### TASK GOAL
Search the listing below, and show each line that includes the word "Sales".

START DATA TO PROCESS

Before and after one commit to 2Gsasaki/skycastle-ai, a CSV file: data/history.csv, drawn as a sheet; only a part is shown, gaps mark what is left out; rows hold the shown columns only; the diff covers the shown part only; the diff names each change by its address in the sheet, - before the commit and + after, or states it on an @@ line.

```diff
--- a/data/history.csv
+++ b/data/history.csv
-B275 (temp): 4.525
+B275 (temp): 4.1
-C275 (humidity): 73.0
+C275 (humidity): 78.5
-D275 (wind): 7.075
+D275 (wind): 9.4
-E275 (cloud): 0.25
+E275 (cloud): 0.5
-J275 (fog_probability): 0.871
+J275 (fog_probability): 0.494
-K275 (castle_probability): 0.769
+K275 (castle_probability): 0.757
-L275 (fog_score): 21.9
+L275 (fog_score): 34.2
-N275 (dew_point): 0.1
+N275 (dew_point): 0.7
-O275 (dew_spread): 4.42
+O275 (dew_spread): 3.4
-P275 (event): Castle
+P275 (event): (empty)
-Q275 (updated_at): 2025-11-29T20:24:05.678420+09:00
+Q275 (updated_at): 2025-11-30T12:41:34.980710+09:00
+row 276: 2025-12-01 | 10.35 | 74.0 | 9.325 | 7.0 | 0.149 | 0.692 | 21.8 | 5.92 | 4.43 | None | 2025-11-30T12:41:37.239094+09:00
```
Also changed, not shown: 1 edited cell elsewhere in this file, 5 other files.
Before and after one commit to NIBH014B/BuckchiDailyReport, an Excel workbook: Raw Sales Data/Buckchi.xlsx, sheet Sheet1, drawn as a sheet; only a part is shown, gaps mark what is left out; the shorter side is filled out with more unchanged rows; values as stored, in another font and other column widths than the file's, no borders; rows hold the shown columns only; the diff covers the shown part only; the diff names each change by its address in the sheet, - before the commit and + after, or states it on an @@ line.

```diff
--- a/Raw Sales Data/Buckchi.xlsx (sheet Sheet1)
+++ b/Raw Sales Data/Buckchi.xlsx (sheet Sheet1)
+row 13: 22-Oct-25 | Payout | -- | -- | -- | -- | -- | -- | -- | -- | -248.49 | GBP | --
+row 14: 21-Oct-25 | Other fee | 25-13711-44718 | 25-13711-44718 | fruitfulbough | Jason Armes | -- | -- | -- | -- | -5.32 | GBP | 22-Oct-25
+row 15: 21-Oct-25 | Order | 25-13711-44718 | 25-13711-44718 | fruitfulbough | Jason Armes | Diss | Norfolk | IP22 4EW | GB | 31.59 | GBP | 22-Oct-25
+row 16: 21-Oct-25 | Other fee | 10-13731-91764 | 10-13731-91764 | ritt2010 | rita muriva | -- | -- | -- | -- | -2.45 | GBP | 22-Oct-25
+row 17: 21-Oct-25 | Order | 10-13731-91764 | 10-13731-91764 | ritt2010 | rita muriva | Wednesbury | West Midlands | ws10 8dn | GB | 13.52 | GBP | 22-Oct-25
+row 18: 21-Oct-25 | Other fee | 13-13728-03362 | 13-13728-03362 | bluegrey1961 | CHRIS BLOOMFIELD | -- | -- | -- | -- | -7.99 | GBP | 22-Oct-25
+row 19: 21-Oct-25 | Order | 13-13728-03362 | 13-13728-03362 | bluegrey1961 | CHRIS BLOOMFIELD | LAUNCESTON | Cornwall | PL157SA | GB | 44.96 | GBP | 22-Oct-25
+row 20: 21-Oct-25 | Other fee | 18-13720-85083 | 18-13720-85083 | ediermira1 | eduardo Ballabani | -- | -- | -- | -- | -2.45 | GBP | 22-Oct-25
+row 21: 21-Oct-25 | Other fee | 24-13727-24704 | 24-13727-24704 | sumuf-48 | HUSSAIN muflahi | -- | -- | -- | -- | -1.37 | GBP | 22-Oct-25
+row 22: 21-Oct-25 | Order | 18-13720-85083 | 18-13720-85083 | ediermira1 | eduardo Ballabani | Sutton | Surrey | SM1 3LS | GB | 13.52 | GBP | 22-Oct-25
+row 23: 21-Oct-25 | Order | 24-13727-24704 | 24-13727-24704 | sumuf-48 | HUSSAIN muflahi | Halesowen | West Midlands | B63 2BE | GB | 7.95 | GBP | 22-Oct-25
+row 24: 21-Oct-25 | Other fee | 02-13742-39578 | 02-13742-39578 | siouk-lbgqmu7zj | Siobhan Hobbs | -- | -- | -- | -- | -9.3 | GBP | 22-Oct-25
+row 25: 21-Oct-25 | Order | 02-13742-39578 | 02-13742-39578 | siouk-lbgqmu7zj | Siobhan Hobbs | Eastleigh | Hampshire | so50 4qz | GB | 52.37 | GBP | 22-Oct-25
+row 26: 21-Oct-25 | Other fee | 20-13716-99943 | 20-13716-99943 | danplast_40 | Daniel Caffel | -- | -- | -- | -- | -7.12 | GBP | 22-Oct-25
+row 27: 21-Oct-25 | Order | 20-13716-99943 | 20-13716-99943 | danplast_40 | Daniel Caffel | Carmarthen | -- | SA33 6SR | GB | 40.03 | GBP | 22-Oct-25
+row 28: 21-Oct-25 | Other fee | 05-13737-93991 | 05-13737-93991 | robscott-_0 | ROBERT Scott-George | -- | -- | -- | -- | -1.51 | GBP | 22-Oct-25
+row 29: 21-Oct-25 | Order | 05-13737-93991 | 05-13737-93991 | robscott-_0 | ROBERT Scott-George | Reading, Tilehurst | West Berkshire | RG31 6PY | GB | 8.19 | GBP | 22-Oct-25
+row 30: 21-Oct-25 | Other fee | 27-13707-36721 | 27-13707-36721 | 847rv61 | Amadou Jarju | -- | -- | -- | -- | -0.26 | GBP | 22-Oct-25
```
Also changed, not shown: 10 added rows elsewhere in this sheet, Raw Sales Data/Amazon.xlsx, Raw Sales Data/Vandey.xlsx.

END DATA TO PROCESS

### EXPECTED OUTPUT
Before and after one commit to NIBH014B/BuckchiDailyReport, an Excel workbook: Raw Sales Data/Buckchi.xlsx, sheet Sheet1, drawn as a sheet; only a part is shown, gaps mark what is left out; the shorter side is filled out with more unchanged rows; values as stored, in another font and other column widths than the file's, no borders; rows hold the shown columns only; the diff covers the shown part only; the diff names each change by its address in the sheet, - before the commit and + after, or states it on an @@ line.
--- a/Raw Sales Data/Buckchi.xlsx (sheet Sheet1)
+++ b/Raw Sales Data/Buckchi.xlsx (sheet Sheet1)
Also changed, not shown: 10 added rows elsewhere in this sheet, Raw Sales Data/Amazon.xlsx, Raw Sales Data/Vandey.xlsx.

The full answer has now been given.